* Exercise directions: The entries that follow must be given again exactly, with the pictures excluded.

* Entries shown:
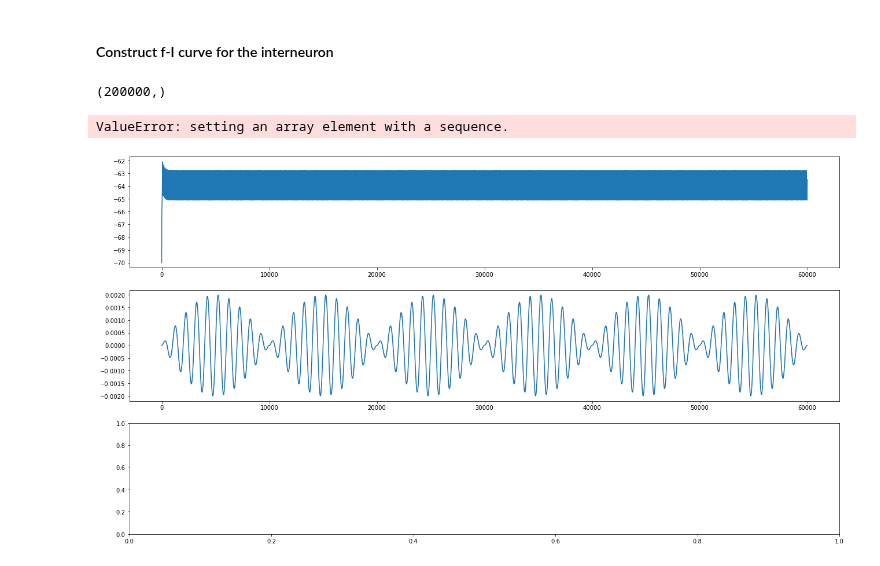
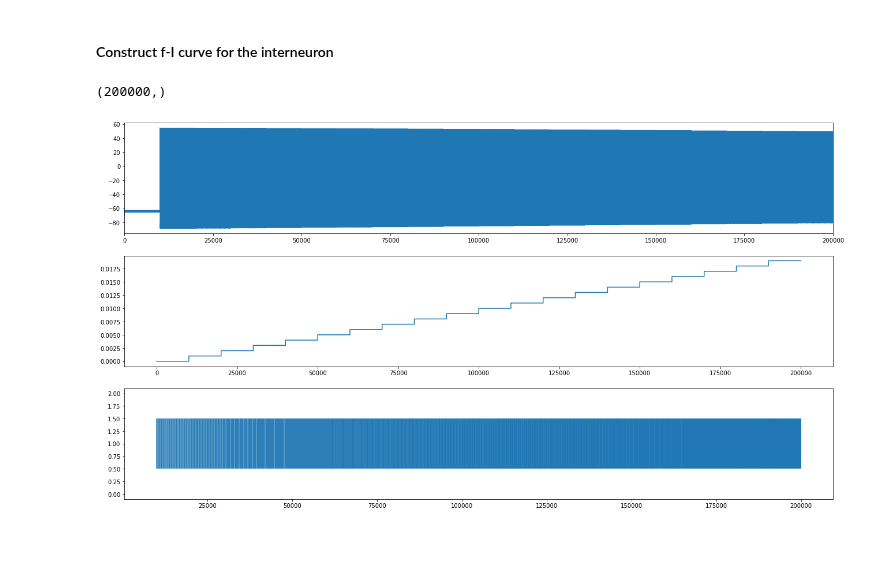
Before and after one commit to tiny-infinity/GridCellsCopy, a Jupyter notebook: analysis/notebooks/theta_analysis/single_interneuron.ipynb, the cells around one changed output. Saved outputs shown, nothing was run; the diff lists cells and outputs as text; code cells hidden in the pictures.

Commit message:
last single interneuron for tonight

```diff
--- a/analysis/notebooks/theta_analysis/single_interneuron.ipynb
+++ b/analysis/notebooks/theta_analysis/single_interneuron.ipynb
@@ -137,45 +128,36 @@ sample_intrnrn = interneuron.Interneuron(2)
 
 curr_amp_list = [i*1e-3 for i in range(0,20,1)]
 sigma_ms = 1000
 T, num_steps = 200,200000
 time_arr = np.linspace(0,T,num_steps)
 
 
 ic = h.IClamp(sample_intrnrn.soma(0.5))
 ic.dur = 1e9
 curr_amp = np.zeros(len(time_arr))
 print(np.shape(curr_amp))
 for i in range(20):
     curr_amp[i*10000:(i*10000)+10000] = curr_amp_list[i]
 
-curr_vec = h.Vector(osc_arr*amp_mod)
+curr_vec = h.Vector(curr_amp)
 
 curr_vec.play(ic, ic._ref_amp, True)
 rec_i = h.Vector().record(ic._ref_amp)
-rec_v = h.Vector().record(test_interneuron.soma(0.5)._ref_v)
+rec_v = h.Vector().record(sample_intrnrn.soma(0.5)._ref_v)
 rec_t = h.Vector().record(h._ref_t)
 spike_times = h.Vector()
-nc = h.NetCon(test_interneuron.soma(0.5)._ref_v, None, sec=test_interneuron.soma)
+nc = h.NetCon(sample_intrnrn.soma(0.5)._ref_v, None, sec=sample_intrnrn.soma)
 nc.threshold=0
 nc.record(spike_times)
 h.finitialize(-70)
-h.continuerun(60000)
+h.continuerun(200000)
 
 fig,ax=plt.subplots(3,1,figsize=(22,12))
 ax[0].plot(rec_t, rec_v)
 ax[1].plot(rec_t, rec_i)
 ax[2].eventplot(spike_times)
-ax[2].set_xlim(-5000,60000)
+ax[0].set_xlim(0,200000)
 plt.show()
-
-np_spike_times=np.array(spike_times.to_python())
-
-binned_spks = a_utils.bin_spike_ms([spike_times,spike_times],sim_dur=60000)
-
-
-rate = firing_rate_from_binary(binned_spks[1],sigma_ms)
-fr_list.append(rate)
 # %% [output]
 (200000,)
-ValueError: setting an array element with a sequence.
-[figure, old version]
+[figure, new version]
```
Also changed, not shown: parts of 2 cells of this notebook.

* Answer space:
Before and after one commit to tiny-infinity/GridCellsCopy, a Jupyter notebook: analysis/notebooks/theta_analysis/single_interneuron.ipynb, the cells around one changed output. Saved outputs shown, nothing was run; the diff lists cells and outputs as text; code cells hidden in the pictures.

Commit message:
last single interneuron for tonight

```diff
--- a/analysis/notebooks/theta_analysis/single_interneuron.ipynb
+++ b/analysis/notebooks/theta_analysis/single_interneuron.ipynb
@@ -137,45 +128,36 @@ sample_intrnrn = interneuron.Interneuron(2)
 
 curr_amp_list = [i*1e-3 for i in range(0,20,1)]
 sigma_ms = 1000
 T, num_steps = 200,200000
 time_arr = np.linspace(0,T,num_steps)
 
 
 ic = h.IClamp(sample_intrnrn.soma(0.5))
 ic.dur = 1e9
 curr_amp = np.zeros(len(time_arr))
 print(np.shape(curr_amp))
 for i in range(20):
     curr_amp[i*10000:(i*10000)+10000] = curr_amp_list[i]
 
-curr_vec = h.Vector(osc_arr*amp_mod)
+curr_vec = h.Vector(curr_amp)
 
 curr_vec.play(ic, ic._ref_amp, True)
 rec_i = h.Vector().record(ic._ref_amp)
-rec_v = h.Vector().record(test_interneuron.soma(0.5)._ref_v)
+rec_v = h.Vector().record(sample_intrnrn.soma(0.5)._ref_v)
 rec_t = h.Vector().record(h._ref_t)
 spike_times = h.Vector()
-nc = h.NetCon(test_interneuron.soma(0.5)._ref_v, None, sec=test_interneuron.soma)
+nc = h.NetCon(sample_intrnrn.soma(0.5)._ref_v, None, sec=sample_intrnrn.soma)
 nc.threshold=0
 nc.record(spike_times)
 h.finitialize(-70)
-h.continuerun(60000)
+h.continuerun(200000)
 
 fig,ax=plt.subplots(3,1,figsize=(22,12))
 ax[0].plot(rec_t, rec_v)
 ax[1].plot(rec_t, rec_i)
 ax[2].eventplot(spike_times)
-ax[2].set_xlim(-5000,60000)
+ax[0].set_xlim(0,200000)
 plt.show()
-
-np_spike_times=np.array(spike_times.to_python())
-
-binned_spks = a_utils.bin_spike_ms([spike_times,spike_times],sim_dur=60000)
-
-
-rate = firing_rate_from_binary(binned_spks[1],sigma_ms)
-fr_list.append(rate)
 # %% [output]
 (200000,)
-ValueError: setting an array element with a sequence.
-[figure, old version]
+[figure, new version]
```
Also changed, not shown: parts of 2 cells of this notebook.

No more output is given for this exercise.